== Task input ==

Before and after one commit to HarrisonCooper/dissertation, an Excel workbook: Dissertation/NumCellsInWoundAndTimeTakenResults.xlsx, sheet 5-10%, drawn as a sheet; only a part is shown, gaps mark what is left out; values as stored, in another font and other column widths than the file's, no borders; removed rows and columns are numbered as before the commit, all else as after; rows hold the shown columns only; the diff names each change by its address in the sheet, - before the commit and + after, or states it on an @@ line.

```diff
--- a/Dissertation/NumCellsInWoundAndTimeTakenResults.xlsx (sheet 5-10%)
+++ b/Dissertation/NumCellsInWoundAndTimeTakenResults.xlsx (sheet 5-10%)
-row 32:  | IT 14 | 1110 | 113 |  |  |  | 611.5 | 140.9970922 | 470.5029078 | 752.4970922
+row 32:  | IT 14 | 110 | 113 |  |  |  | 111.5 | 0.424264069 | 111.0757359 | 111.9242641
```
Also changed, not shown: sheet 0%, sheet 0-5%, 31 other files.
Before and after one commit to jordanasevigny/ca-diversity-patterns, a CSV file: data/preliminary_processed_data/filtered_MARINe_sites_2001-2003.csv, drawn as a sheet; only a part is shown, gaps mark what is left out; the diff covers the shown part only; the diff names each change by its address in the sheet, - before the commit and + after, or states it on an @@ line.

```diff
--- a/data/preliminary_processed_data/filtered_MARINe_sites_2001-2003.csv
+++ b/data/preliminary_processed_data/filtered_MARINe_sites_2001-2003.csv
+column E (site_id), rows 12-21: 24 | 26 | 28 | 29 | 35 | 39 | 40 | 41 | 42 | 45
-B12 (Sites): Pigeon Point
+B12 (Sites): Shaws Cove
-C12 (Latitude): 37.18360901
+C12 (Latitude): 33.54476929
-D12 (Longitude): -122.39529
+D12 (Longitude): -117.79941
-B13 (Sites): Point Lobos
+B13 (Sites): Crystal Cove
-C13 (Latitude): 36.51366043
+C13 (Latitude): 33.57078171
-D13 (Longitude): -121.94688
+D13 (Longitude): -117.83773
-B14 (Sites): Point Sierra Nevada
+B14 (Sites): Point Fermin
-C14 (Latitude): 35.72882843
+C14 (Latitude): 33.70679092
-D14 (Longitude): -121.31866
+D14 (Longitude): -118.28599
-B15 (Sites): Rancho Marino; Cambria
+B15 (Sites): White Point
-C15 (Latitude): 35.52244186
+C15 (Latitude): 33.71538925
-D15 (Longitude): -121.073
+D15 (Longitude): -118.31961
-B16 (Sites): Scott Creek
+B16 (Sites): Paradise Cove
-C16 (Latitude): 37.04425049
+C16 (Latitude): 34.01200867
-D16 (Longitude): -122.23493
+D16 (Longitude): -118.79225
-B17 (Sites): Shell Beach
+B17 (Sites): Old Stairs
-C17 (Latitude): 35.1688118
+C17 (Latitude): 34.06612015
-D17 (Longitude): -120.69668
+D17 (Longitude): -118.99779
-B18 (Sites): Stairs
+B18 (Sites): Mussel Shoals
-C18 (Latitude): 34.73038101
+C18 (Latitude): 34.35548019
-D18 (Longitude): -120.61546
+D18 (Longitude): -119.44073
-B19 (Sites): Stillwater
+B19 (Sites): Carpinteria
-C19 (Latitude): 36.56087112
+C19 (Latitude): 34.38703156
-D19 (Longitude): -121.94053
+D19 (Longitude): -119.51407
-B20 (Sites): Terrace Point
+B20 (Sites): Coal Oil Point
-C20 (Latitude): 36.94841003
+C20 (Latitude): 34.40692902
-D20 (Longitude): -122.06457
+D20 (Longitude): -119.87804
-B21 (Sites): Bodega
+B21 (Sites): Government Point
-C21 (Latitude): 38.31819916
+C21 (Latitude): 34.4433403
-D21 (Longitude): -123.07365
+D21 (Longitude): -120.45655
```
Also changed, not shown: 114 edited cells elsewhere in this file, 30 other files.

===

> [Description of the task]:
From the first line to the last, print the listing above exactly.

> [Solution to this task]:
Before and after one commit to HarrisonCooper/dissertation, an Excel workbook: Dissertation/NumCellsInWoundAndTimeTakenResults.xlsx, sheet 5-10%, drawn as a sheet; only a part is shown, gaps mark what is left out; values as stored, in another font and other column widths than the file's, no borders; removed rows and columns are numbered as before the commit, all else as after; rows hold the shown columns only; the diff names each change by its address in the sheet, - before the commit and + after, or states it on an @@ line.

```diff
--- a/Dissertation/NumCellsInWoundAndTimeTakenResults.xlsx (sheet 5-10%)
+++ b/Dissertation/NumCellsInWoundAndTimeTakenResults.xlsx (sheet 5-10%)
-row 32:  | IT 14 | 1110 | 113 |  |  |  | 611.5 | 140.9970922 | 470.5029078 | 752.4970922
+row 32:  | IT 14 | 110 | 113 |  |  |  | 111.5 | 0.424264069 | 111.0757359 | 111.9242641
```
Also changed, not shown: sheet 0%, sheet 0-5%, 31 other files.
Before and after one commit to jordanasevigny/ca-diversity-patterns, a CSV file: data/preliminary_processed_data/filtered_MARINe_sites_2001-2003.csv, drawn as a sheet; only a part is shown, gaps mark what is left out; the diff covers the shown part only; the diff names each change by its address in the sheet, - before the commit and + after, or states it on an @@ line.

```diff
--- a/data/preliminary_processed_data/filtered_MARINe_sites_2001-2003.csv
+++ b/data/preliminary_processed_data/filtered_MARINe_sites_2001-2003.csv
+column E (site_id), rows 12-21: 24 | 26 | 28 | 29 | 35 | 39 | 40 | 41 | 42 | 45
-B12 (Sites): Pigeon Point
+B12 (Sites): Shaws Cove
-C12 (Latitude): 37.18360901
+C12 (Latitude): 33.54476929
-D12 (Longitude): -122.39529
+D12 (Longitude): -117.79941
-B13 (Sites): Point Lobos
+B13 (Sites): Crystal Cove
-C13 (Latitude): 36.51366043
+C13 (Latitude): 33.57078171
-D13 (Longitude): -121.94688
+D13 (Longitude): -117.83773
-B14 (Sites): Point Sierra Nevada
+B14 (Sites): Point Fermin
-C14 (Latitude): 35.72882843
+C14 (Latitude): 33.70679092
-D14 (Longitude): -121.31866
+D14 (Longitude): -118.28599
-B15 (Sites): Rancho Marino; Cambria
+B15 (Sites): White Point
-C15 (Latitude): 35.52244186
+C15 (Latitude): 33.71538925
-D15 (Longitude): -121.073
+D15 (Longitude): -118.31961
-B16 (Sites): Scott Creek
+B16 (Sites): Paradise Cove
-C16 (Latitude): 37.04425049
+C16 (Latitude): 34.01200867
-D16 (Longitude): -122.23493
+D16 (Longitude): -118.79225
-B17 (Sites): Shell Beach
+B17 (Sites): Old Stairs
-C17 (Latitude): 35.1688118
+C17 (Latitude): 34.06612015
-D17 (Longitude): -120.69668
+D17 (Longitude): -118.99779
-B18 (Sites): Stairs
+B18 (Sites): Mussel Shoals
-C18 (Latitude): 34.73038101
+C18 (Latitude): 34.35548019
-D18 (Longitude): -120.61546
+D18 (Longitude): -119.44073
-B19 (Sites): Stillwater
+B19 (Sites): Carpinteria
-C19 (Latitude): 36.56087112
+C19 (Latitude): 34.38703156
-D19 (Longitude): -121.94053
+D19 (Longitude): -119.51407
-B20 (Sites): Terrace Point
+B20 (Sites): Coal Oil Point
-C20 (Latitude): 36.94841003
+C20 (Latitude): 34.40692902
-D20 (Longitude): -122.06457
+D20 (Longitude): -119.87804
-B21 (Sites): Bodega
+B21 (Sites): Government Point
-C21 (Latitude): 38.31819916
+C21 (Latitude): 34.4433403
-D21 (Longitude): -123.07365
+D21 (Longitude): -120.45655
```
Also changed, not shown: 114 edited cells elsewhere in this file, 30 other files.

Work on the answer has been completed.